Bolduc received his Distinguished Flying Cross (DFC) from King George VI. Rather than going to Buckingham Palace to receive his medal, the King and Queen came to Bourn for the presentation on 5 July 1944. He was also promoted to flying officer that day. In a letter to his mother, Bolduc told her she could now address “my mail to F.O. Bolduc, D.F.C.” and added, “I never knew I would ever have letters after my name — it makes you feel sort of important.”

Bolduc described the ceremony in his letter. “We had a full parade and I had to march out by myself in front of everyone and the King shook hands with me and pinned on the medal.” After the parade, the King and Queen joined Bolduc and the other medal recipients for a chicken dinner. Bolduc noted, “Before dinner we all had a drink of Scotch in the anteroom with [the King], so now I can say I had a drink of Scotch with the King of England!” At the end of his letter he admitted “I was really scared stiff. I could hardly talk and my knees were knocking and everything else. I guess you can say your crazy son is really getting around, eh Mom?”

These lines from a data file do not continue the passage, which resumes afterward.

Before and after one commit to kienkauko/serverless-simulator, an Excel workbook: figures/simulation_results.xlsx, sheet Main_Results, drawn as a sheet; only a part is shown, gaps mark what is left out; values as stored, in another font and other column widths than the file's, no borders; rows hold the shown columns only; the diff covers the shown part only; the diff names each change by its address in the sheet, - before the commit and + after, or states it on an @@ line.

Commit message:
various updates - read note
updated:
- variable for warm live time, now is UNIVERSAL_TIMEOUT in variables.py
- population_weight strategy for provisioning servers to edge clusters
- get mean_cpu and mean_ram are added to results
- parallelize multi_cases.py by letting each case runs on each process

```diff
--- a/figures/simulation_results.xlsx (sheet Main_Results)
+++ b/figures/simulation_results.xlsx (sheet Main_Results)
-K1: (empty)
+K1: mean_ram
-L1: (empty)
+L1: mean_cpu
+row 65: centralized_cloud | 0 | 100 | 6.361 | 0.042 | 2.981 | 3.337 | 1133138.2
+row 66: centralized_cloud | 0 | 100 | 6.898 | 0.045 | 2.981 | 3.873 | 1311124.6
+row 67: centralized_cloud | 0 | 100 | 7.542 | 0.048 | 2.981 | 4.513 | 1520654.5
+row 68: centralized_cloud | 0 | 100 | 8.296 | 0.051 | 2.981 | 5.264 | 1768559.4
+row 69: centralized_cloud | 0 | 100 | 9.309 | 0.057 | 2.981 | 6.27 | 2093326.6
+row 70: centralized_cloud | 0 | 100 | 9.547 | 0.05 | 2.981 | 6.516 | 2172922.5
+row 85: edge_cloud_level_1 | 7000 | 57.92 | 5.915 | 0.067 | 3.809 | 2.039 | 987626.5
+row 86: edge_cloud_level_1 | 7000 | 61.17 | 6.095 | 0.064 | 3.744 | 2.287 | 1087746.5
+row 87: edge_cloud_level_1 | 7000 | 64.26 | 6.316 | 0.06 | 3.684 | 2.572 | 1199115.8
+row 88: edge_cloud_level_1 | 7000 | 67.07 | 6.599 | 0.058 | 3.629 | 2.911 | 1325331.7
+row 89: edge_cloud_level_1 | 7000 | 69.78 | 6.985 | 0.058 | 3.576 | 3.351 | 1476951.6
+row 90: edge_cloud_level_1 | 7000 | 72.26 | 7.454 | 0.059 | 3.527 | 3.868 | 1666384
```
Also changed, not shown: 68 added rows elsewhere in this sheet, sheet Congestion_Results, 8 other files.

Bolduc participated in several more missions and came through the war unscathed, a rarity for bomber crews. Only 24 per cent avoided death, serious injury or capture. Of the approximately 50,000 Canadians who served in Bomber Command, about 10,000 died on operations, during training or as prisoners of war (see Royal Canadian Air Force and Second World War).

Distinguished Flying Cross (DFC)

This medal was awarded to members of the air force for bravery. Flying Officer Willard Bolduc was awarded the DFC in 1944 from King George VI (courtesy Library and Archives Canada).

Post-War Life and Legacy

Once Bolduc completed his operational tour of duty (normally 30 combat sorties), he was repatriated to Canada in November 1944 and released from military service in March 1945. He worked in various occupations in Toronto and died in hospital in that city after a short illness in 1968. He is buried in Chapleau, ON. Bolduc’s name is inscribed on an honour roll in St. John’s Anglican Church in Chapleau, listing the Second World War volunteers from the congregation.


Further Reading

  • Tim Cook, The Necessary War: Canadians Fighting the Second World War 1939-1943, Volume One (2014).

    Tim Cook, Fight to the Finish: Canadians in the Second World War 1944-1945, Volume Two (2015).

    Fred Gaffen, Forgotten Soldiers (2008).

    P. Whitney Lackenbauer and others, A Commemorative History of Aboriginal Peoples in the Canadian Military (2010).

    Michael K. McMullen & Michael Morris, The Chapleau Boys Go to War (2015).

    R. Scott Sheffield, “Fighting a White Man’s War? First Nations Participation in the Canadian War Effort, 1939–45,” in Canada and the Second World War: Essays in Honour of Terry Copp, ed. by Geoffrey Hayes, Mike Bechthold and Matt Symes (Waterloo: Wilfrid Laurier University Press, 2012) and A Search for Equity: A Study of the Treatment Accorded to First Nations Veterans and Dependents of the Second World War and the Korean Conflict. The Final Report of the National Round Table on First Nations Veterans' Issues (Ottawa: Assembly of First Nations, May 2001).

External Links